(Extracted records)

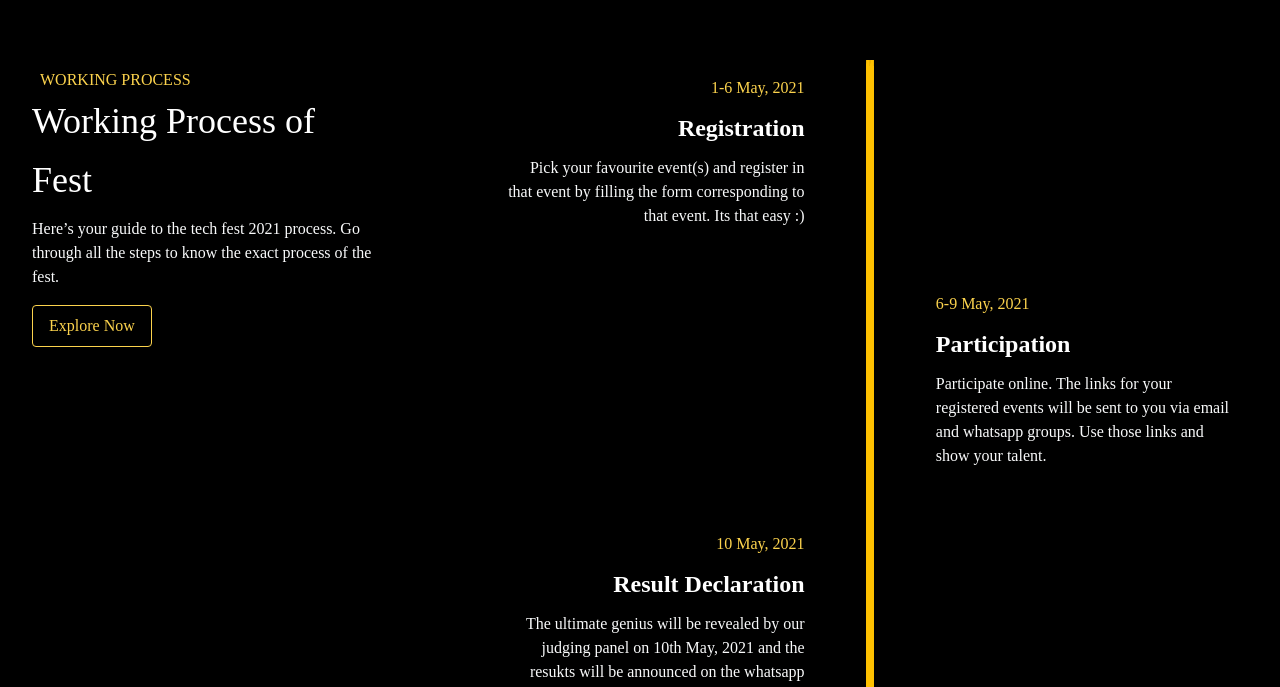
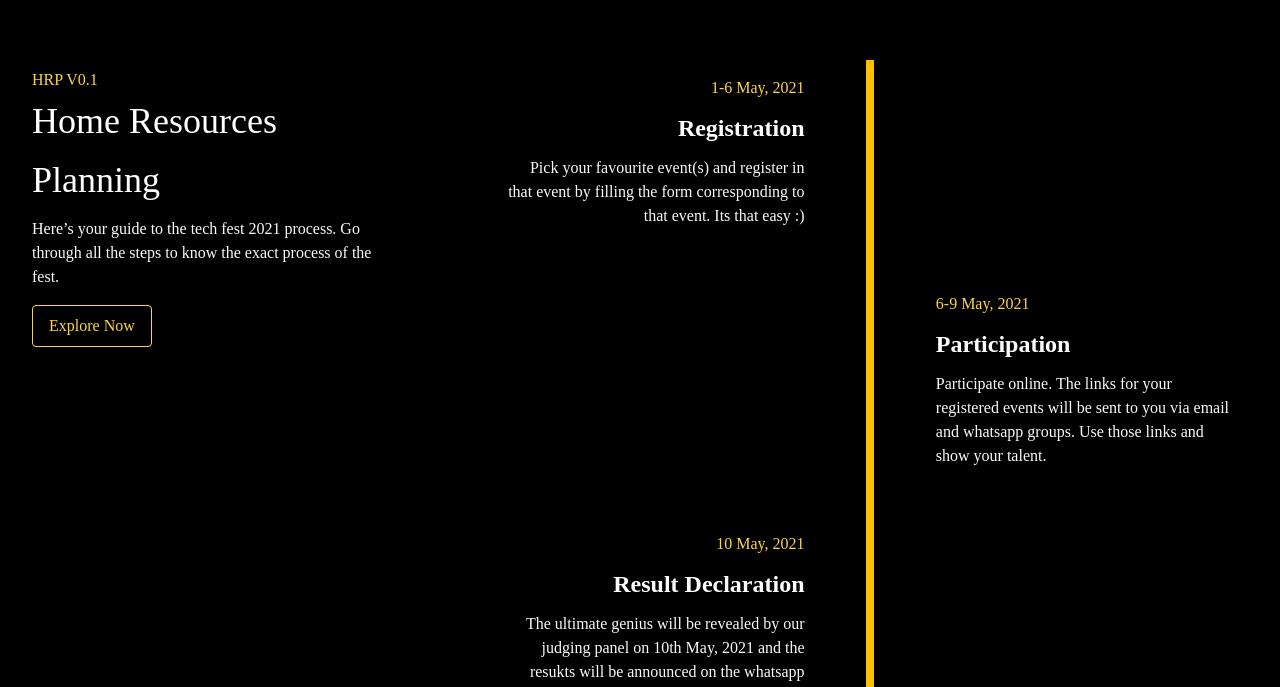
Before and after one commit to eduardomessias/hrp, a Next.js app: page /landing1 in a window 1280 px wide. Shown: the part 108-795 px from the top of the page. Built offline with nearby package versions, Linux system fonts and the light colour scheme.

Commit message:
landing page

```diff
--- a/pages/landing1.js
+++ b/pages/landing1.js
@@ -5,8 +5,8 @@ const Landing1 = ({children}) =>
         <div className="bg-black text-white py-8">
             <div className="container mx-auto flex flex-col items-start md:flex-row my-12 md:my-24">
                 <div className="flex flex-col w-full sticky md:top-36 lg:w-1/3 mt-2 md:mt-12 px-8">
-                    <p className="ml-2 text-yellow-300 uppercase tracking-loose">Working Process</p>
-                    <p className="text-3xl md:text-4xl leading-normal md:leading-relaxed mb-2">Working Process of Fest</p>
+                    <p className="text-yellow-300 uppercase tracking-loose">HRP v0.1</p>
+                    <p className="text-3xl md:text-4xl leading-normal md:leading-relaxed mb-2">Home Resources Planning</p>
                     <p className="text-sm md:text-base text-gray-50 mb-4">
                         Here’s your guide to the tech fest 2021 process. Go through all the steps to know the exact process of the fest.
                     </p>
```
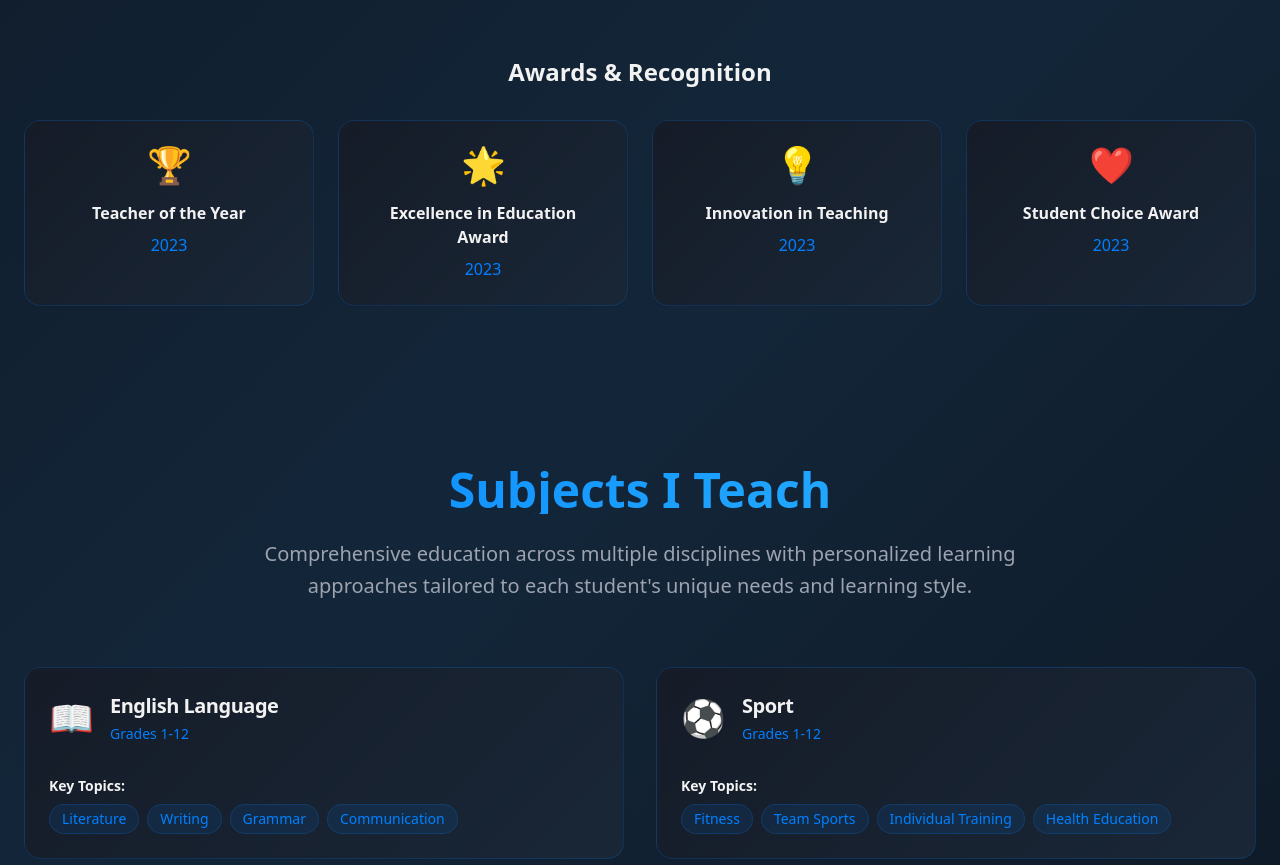
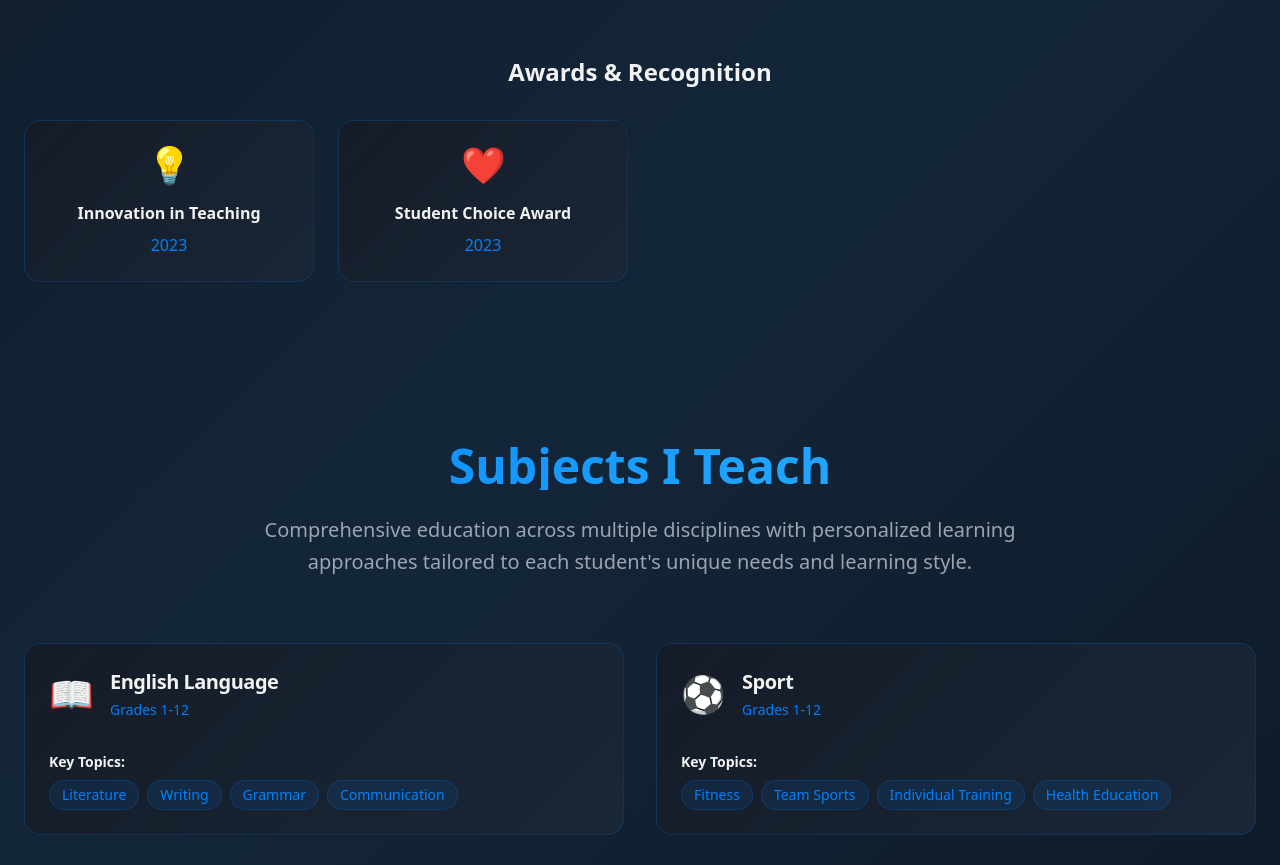
Before and after one commit to Blendddd/muhammed, a React (Vite) app: page / in a window 1280 px wide. Shown: the part 1540-2405 px from the top of the page. Built offline with nearby package versions, Linux system fonts and the light colour scheme.

Commit message:
Update AboutSection.tsx

```diff
--- a/src/components/AboutSection.tsx
+++ b/src/components/AboutSection.tsx
@@ -3,8 +3,7 @@ import { Card, CardContent } from "@/components/ui/card";
 const AboutSection = () => {
 
   const achievements = [
-    { title: "Teacher of the Year", year: "2023", icon: "🏆" },
-    { title: "Excellence in Education Award", year: "2023", icon: "🌟" },
+
     { title: "Innovation in Teaching", year: "2023", icon: "💡" },
     { title: "Student Choice Award", year: "2023", icon: "❤️" },
   ];
```
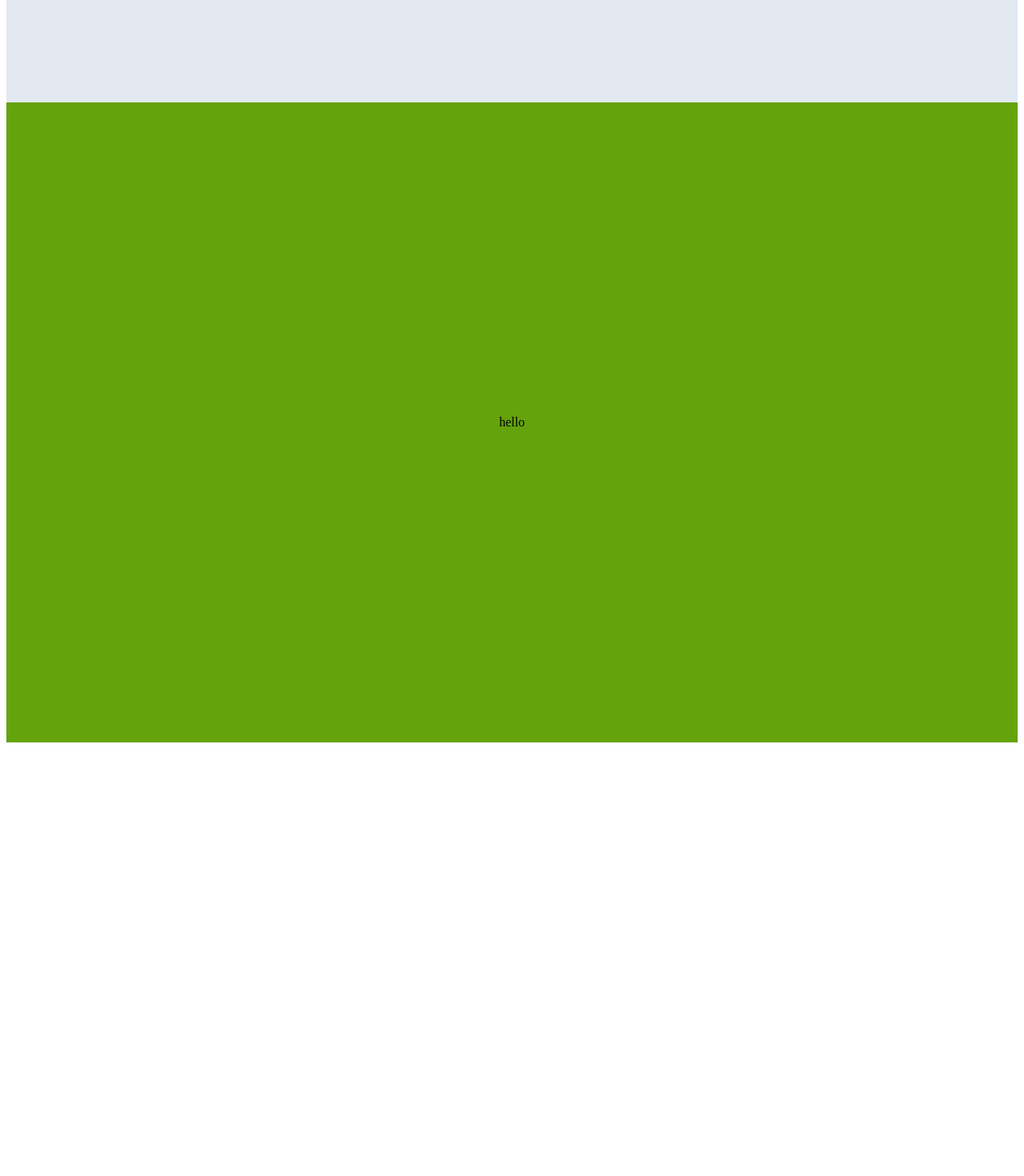
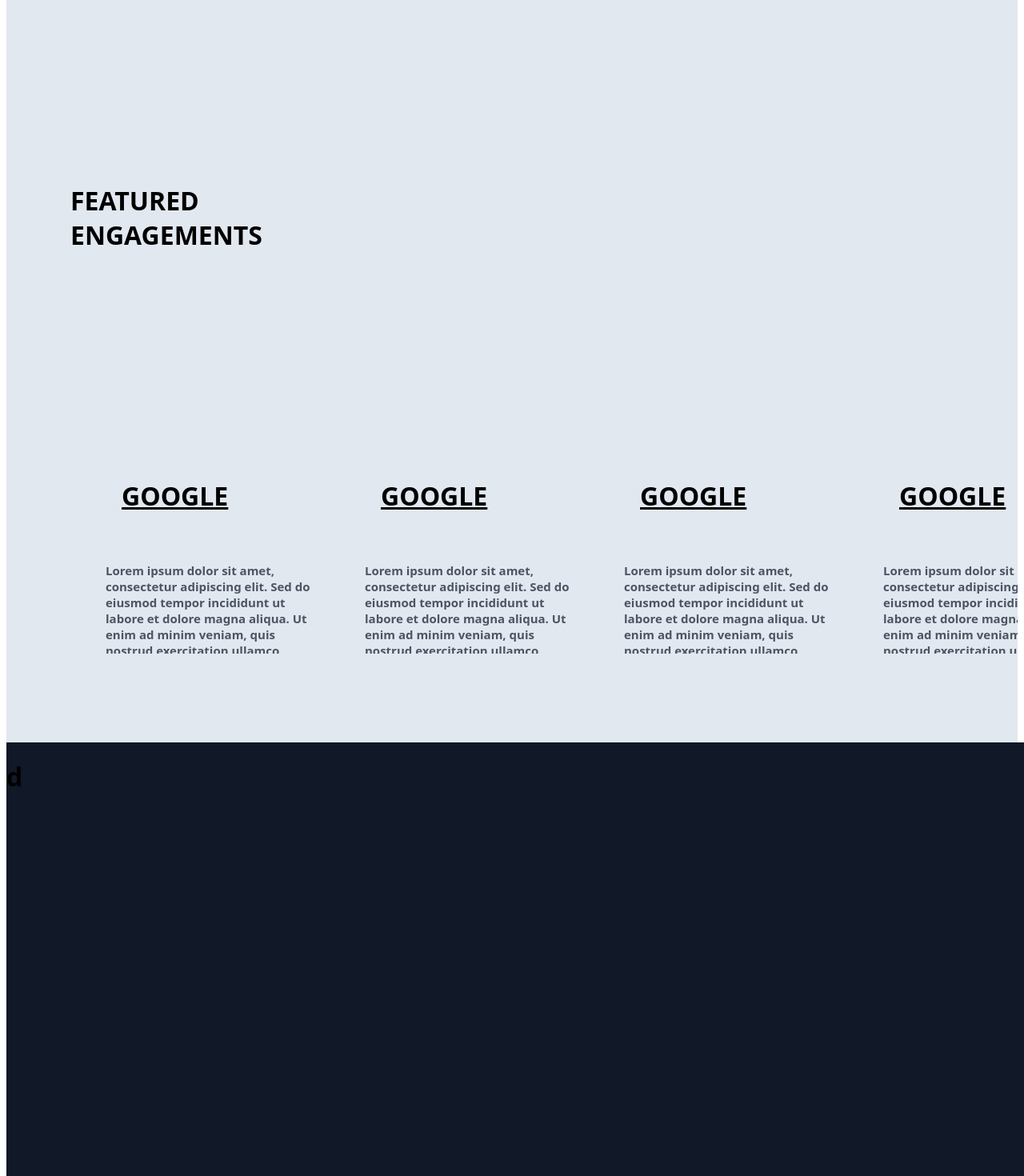
Before and after one commit to CKPRASHANTH07/clone-app, a React (Create React App) app: page / in a window 1280 px wide. Shown: the part 2160-3630 px from the top of the page at 80% size. Before the commit the page ends 3096 px from the top, so only its background shows below. Built offline with nearby package versions, Linux system fonts and the light colour scheme.

Commit message:
modified:   src/App.js 	new file:   src/Footer.jsx 	modified:   src/Page4.jsx 	new file:   src/Page5.jsx 	new file:   src/Page6.jsx

```diff
--- a/src/App.js
+++ b/src/App.js
@@ -3,6 +3,10 @@
 import Page2 from './Page2';
 import Page3 from './Page3';
 import Page4 from "./Page4";
+import Page5 from "./Page5";
+import Page6 from "./Page6";
+import Footer from "./Footer";
+
 function App() {
   return (
    <div>
@@ -11,6 +15,9 @@
     <Page2 />
     <Page3 />
     <Page4 />
+    <Page5 />
+    <Page6 />
+    <Footer />
    </div>
   );
 }
--- /dev/null
+++ b/src/Footer.jsx
@@ -0,0 +1,9 @@
+import React from 'react'
+
+const Footer = () => {
+  return (
+    <div className='h-[300px] bg-red-400 w-screen'>Footer</div>
+  )
+}
+
+export default Footer
--- a/src/Page4.jsx
+++ b/src/Page4.jsx
@@ -2,9 +2,54 @@
 
 const Page4 = () => {
   return (
-    <div className="flex justify-center bg-lime-600 items-center h-screen">
-    hello
-  </div>
+    <div className=" flex flex-col bg-slate-200 h-screen  font-sans">
+      <h1 className='p-20'>FEATURED<br/>ENGAGEMENTS</h1>
+      <div className='flex p-20 h-60 overflow-x-auto overflow-hidden'>
+
+
+
+    <div className=' flex'>
+
+    <div className='  mt-20 ml-6 h-[450px] w-[300px]'>
+         <h1 className=' underline pl-10'>GOOGLE</h1>
+
+         <h3 className='pt-10 pl-5 pr-5 text-gray-600 font-sans text-[15px]'>Lorem ipsum dolor sit amet, consectetur adipiscing elit. Sed do eiusmod tempor incididunt ut labore et dolore magna aliqua. Ut enim ad minim veniam, quis nostrud exercitation ullamco laboris nisi ut aliquip ex ea commodo consequat. </h3>
+
+    </div>
+    <div className='  mt-20 ml-6 h-[450px] w-[300px]  rounded-2xl'>
+    <h1 className='pl-10 underline '>GOOGLE</h1>
+
+    <h3 className='pt-10 pl-5 pr-5 text-gray-600 font-sans text-[15px]'>Lorem ipsum dolor sit amet, consectetur adipiscing elit. Sed do eiusmod tempor incididunt ut labore et dolore magna aliqua. Ut enim ad minim veniam, quis nostrud exercitation ullamco laboris nisi ut aliquip ex ea commodo consequat. </h3>
+
+    </div>
+    <div className='  mt-20 ml-6 h-[450px] w-[300px]  rounded-2xl '>
+    <h1 className='pl-10 underline '>GOOGLE</h1>
+
+    <h3 className='pt-10 pl-5 pr-5 text-gray-600 font-sans text-[15px]'>Lorem ipsum dolor sit amet, consectetur adipiscing elit. Sed do eiusmod tempor incididunt ut labore et dolore magna aliqua. Ut enim ad minim veniam, quis nostrud exercitation ullamco laboris nisi ut aliquip ex ea commodo consequat. </h3>
+
+    </div>
+    <div className='  mt-20 ml-6 h-[450px] w-[300px]  rounded-2xl '>
+    <h1 className='pl-10 underline '>GOOGLE</h1>
+
+    <h3 className='pt-10 pl-5 pr-5 text-gray-600 font-sans text-[15px]'>Lorem ipsum dolor sit amet, consectetur adipiscing elit. Sed do eiusmod tempor incididunt ut labore et dolore magna aliqua. Ut enim ad minim veniam, quis nostrud exercitation ullamco laboris nisi ut aliquip ex ea commodo consequat. </h3>
+
+    </div>
+    <div className='  mt-20 ml-6 h-[450px] w-[300px]  rounded-2xl '>
+    <h1 className='pl-10 underline '>GOOGLE</h1>
+
+    <h3 className='pt-10 pl-5 pr-5 text-gray-600 font-sans text-[15px]'>Lorem ipsum dolor sit amet, consectetur adipiscing elit. Sed do eiusmod tempor incididunt ut labore et dolore magna aliqua. Ut enim ad minim veniam, quis nostrud exercitation ullamco laboris nisi ut aliquip ex ea commodo consequat. </h3>
+
+    </div>
+    <div className='  mt-20 ml-6 h-[450px] w-[300px]  rounded-2xl '>
+    <h1 className='pl-10 underline '>GOOGLE</h1>
+
+    <h3 className='pt-10 pl-5 pr-5 text-gray-600 font-sans text-[15px]'>Lorem ipsum dolor sit amet, consectetur adipiscing elit. Sed do eiusmod tempor incididunt ut labore et dolore magna aliqua. Ut enim ad minim veniam, quis nostrud exercitation ullamco laboris nisi ut aliquip ex ea commodo consequat. </h3>
+    </div>
+    </div>
+    </div>
+    </div>
+
+
   )
 }
 
--- /dev/null
+++ b/src/Page5.jsx
@@ -0,0 +1,12 @@
+import React from 'react'
+
+const Page5 = () => {
+  return (
+    <div className='flex h-screen w-screen bg-gray-900 font-sans'>
+
+        <h1>d</h1>
+    </div>
+  )
+}
+
+export default Page5
--- /dev/null
+++ b/src/Page6.jsx
@@ -0,0 +1,9 @@
+import React from 'react'
+
+const Page6 = () => {
+  return (
+    <div className='h-screen w-screen bg-slate-500'>Page6</div>
+  )
+}
+
+export default Page6
```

> [WHAT THE TASK REQUIRES] What lines of the preceding data include the string "import"? Pull them out.

> [EXERCISE RESPONSE]
@@ -3,8 +3,7 @@ import { Card, CardContent } from "@/components/ui/card";
 import Page2 from './Page2';
 import Page3 from './Page3';
 import Page4 from "./Page4";
+import Page5 from "./Page5";
+import Page6 from "./Page6";
+import Footer from "./Footer";
+import React from 'react'
+import React from 'react'
+import React from 'react'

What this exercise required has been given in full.